Hezbollah leader Sayyed Hassan Nasrallah (Photo: AP)
The Lebanese Hezbollah group believes it can still count on Iran's support following Tehran's nuclear deal with world powers, leader Sayyed Hassan Nasrallah said on Saturday.
In his first public remarks since the agreement was reached this month in Vienna, Nasrallah said he was sure Tehran would confound critics who say it would end support to Hezbollah.
"We deal with every trust and complete assurance over this," Nasrallah said in ceremony to honour sons and daughters of fallen Hezbollah fighters.
"Iran's relationship with its allies is based on ideological grounds and come before the political interests," Nasrallah said.
U.S. sanctions against three Hezbollah military leaders whom Washington said were involved in operations in Syria would have no impact on the group, Nasrallah said.
"We have no investment accounts..these measures will not change things either way," Nasrallah said.
The three leaders - Mustafa Badr Al Din, Ibrahim Aqil, and Fu'ad Shukr - were named for their role in coordinating or participating in the group's support for Assad's government in Syria's civil war, the U.S Treasury said.
It also included a businessman in Lebanon who was sanctioned for procuring weapons for Hezbollah and shipping them to Syria.

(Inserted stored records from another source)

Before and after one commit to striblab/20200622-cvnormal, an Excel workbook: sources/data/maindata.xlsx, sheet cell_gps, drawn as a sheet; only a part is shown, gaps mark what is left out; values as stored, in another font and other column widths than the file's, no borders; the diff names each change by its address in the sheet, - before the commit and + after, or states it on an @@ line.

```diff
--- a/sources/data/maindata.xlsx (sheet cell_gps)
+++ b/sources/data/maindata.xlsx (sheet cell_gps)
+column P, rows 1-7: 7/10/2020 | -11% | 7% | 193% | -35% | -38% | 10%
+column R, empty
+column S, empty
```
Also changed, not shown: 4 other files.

The new sanctions following the nuclear deal and Washington's continued designation of Hezbollah as a terrorist group showed that U.S. policies have not changed towards it, he said.

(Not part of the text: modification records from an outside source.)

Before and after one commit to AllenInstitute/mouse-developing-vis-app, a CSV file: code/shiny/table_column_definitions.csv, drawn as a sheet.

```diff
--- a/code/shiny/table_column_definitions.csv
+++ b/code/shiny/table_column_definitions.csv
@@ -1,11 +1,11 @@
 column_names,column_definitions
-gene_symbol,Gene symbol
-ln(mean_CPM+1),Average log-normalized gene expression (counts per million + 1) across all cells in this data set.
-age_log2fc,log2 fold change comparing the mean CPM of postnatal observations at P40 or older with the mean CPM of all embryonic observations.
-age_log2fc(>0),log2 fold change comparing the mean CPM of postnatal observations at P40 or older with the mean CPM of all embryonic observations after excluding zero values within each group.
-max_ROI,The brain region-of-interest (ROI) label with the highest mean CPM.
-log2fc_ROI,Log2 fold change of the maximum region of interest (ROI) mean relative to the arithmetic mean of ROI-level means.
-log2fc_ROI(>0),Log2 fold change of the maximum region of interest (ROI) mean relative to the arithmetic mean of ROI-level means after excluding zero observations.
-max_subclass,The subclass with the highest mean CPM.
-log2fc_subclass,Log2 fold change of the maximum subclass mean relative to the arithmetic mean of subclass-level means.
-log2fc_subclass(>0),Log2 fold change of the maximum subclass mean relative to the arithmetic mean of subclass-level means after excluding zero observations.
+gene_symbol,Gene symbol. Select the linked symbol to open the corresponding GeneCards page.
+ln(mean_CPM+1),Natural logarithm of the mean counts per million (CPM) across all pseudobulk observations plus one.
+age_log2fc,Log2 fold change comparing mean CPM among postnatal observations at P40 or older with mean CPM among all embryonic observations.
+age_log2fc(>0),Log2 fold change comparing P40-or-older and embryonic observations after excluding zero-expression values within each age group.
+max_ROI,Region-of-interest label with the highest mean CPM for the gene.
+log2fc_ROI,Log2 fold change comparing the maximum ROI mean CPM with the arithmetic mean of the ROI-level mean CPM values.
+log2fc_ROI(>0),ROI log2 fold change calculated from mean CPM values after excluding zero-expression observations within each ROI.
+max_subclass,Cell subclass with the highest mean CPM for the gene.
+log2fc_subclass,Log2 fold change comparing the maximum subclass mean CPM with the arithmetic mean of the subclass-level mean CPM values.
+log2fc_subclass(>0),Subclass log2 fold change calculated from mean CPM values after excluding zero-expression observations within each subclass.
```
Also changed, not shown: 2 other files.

"The United States is the Great Satan before and after the deal," he said.
Nasrallah said the targeting of Lebanese businessmen was meant to undermine Lebanon's economy and said monetary authorities should not cave into U.S. Treasury efforts to blacklist local businessmen.
The Treasury said it had taken action in June against Hezbollah front companies.
U.S. President Barack Obama and Secretary of State John Kerry have said they are troubled by support from Iran for regional proxy groups such as Hezbollah.
Nasrallah said his group was proud of Tehran's financial backing, which allowed it to stand up to Israel and U.S. policies in the region.
"The support we get from Iran is enough," Nasrallah said.
Hezbollah's support has been crucial to Syria's President Bashar al-Assad in the four-year-long Syrian conflict.